_Input records_
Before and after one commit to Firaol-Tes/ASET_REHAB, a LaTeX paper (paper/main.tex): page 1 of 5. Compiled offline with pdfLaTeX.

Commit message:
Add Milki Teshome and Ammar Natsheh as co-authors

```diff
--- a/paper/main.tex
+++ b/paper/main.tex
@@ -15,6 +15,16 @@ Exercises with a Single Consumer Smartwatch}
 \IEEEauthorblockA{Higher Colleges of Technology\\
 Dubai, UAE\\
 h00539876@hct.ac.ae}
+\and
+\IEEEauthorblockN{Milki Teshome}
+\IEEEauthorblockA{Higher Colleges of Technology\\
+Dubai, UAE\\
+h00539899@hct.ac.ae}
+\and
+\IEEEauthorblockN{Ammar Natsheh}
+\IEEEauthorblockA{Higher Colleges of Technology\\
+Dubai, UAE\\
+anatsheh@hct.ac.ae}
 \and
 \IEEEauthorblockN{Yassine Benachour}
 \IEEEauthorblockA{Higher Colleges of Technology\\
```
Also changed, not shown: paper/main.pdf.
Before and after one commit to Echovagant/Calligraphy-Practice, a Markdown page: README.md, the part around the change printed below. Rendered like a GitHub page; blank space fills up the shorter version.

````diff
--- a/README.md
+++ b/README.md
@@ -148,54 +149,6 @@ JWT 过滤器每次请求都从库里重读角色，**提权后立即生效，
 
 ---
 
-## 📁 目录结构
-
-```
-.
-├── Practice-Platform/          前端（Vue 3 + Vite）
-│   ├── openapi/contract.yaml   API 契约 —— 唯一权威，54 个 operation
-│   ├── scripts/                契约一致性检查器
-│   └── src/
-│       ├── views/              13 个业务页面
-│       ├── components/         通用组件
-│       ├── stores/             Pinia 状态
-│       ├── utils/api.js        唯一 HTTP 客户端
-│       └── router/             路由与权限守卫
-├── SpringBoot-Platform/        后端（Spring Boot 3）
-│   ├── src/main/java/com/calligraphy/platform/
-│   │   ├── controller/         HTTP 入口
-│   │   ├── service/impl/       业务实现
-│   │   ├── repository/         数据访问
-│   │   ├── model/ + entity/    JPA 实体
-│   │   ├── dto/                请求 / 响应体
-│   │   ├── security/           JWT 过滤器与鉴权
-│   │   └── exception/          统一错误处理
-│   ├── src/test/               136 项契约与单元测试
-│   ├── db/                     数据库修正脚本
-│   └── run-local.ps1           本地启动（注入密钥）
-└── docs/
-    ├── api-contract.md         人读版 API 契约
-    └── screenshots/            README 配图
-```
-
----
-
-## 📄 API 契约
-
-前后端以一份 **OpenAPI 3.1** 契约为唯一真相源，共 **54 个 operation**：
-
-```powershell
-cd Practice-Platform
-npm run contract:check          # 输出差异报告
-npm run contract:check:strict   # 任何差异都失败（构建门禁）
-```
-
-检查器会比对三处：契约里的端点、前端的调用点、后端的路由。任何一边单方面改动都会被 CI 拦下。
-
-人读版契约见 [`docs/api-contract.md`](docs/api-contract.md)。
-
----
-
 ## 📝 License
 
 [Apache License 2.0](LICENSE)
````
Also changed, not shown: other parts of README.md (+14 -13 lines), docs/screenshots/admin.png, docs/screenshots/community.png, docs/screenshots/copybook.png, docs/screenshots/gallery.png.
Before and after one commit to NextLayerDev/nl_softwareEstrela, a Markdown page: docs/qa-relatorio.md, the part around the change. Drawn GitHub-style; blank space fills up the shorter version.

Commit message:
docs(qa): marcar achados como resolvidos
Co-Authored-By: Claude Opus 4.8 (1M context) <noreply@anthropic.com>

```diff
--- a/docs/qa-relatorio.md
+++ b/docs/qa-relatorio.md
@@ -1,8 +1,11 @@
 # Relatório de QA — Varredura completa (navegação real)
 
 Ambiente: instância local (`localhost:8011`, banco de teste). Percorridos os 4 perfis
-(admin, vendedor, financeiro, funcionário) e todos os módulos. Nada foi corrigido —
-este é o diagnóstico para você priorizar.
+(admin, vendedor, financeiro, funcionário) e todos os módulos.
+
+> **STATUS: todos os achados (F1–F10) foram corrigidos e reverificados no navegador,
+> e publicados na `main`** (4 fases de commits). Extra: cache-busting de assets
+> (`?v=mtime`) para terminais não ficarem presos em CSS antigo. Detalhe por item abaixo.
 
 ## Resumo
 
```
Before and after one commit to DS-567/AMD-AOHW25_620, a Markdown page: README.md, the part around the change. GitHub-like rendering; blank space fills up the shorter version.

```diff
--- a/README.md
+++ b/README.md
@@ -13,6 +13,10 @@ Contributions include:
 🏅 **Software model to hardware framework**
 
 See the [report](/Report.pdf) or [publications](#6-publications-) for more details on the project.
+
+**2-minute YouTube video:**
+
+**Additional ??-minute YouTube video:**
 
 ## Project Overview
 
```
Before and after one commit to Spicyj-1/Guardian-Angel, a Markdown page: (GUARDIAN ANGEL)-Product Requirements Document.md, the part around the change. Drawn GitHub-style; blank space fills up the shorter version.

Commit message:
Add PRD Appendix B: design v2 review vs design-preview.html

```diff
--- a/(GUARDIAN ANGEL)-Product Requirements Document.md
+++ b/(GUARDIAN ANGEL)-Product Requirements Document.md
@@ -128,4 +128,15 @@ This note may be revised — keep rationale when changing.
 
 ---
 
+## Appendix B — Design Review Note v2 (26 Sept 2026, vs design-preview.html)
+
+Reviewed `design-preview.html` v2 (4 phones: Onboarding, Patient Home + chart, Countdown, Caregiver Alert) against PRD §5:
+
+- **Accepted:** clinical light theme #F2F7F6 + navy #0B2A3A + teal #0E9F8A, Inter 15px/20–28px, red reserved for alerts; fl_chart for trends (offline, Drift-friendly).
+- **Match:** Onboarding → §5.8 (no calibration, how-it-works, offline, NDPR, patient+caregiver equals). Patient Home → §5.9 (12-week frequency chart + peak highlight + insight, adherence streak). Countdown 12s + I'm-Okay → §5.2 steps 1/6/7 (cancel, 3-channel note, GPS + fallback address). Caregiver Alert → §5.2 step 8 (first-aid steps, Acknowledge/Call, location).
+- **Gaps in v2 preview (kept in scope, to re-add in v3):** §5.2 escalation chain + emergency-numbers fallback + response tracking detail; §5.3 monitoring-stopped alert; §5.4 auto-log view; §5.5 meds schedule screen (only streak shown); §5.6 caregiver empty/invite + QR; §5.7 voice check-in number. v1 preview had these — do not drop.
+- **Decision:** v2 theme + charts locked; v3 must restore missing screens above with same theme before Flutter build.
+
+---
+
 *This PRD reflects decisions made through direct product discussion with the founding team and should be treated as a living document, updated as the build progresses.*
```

_Problem details_
The expected answer is a copy of every line in the entries that holds the word "main".

_Expected output_
Before and after one commit to Firaol-Tes/ASET_REHAB, a LaTeX paper (paper/main.tex): page 1 of 5. Compiled offline with pdfLaTeX.
--- a/paper/main.tex
+++ b/paper/main.tex
Also changed, not shown: paper/main.pdf.
-│   ├── src/main/java/com/calligraphy/platform/
+> e publicados na `main`** (4 fases de commits). Extra: cache-busting de assets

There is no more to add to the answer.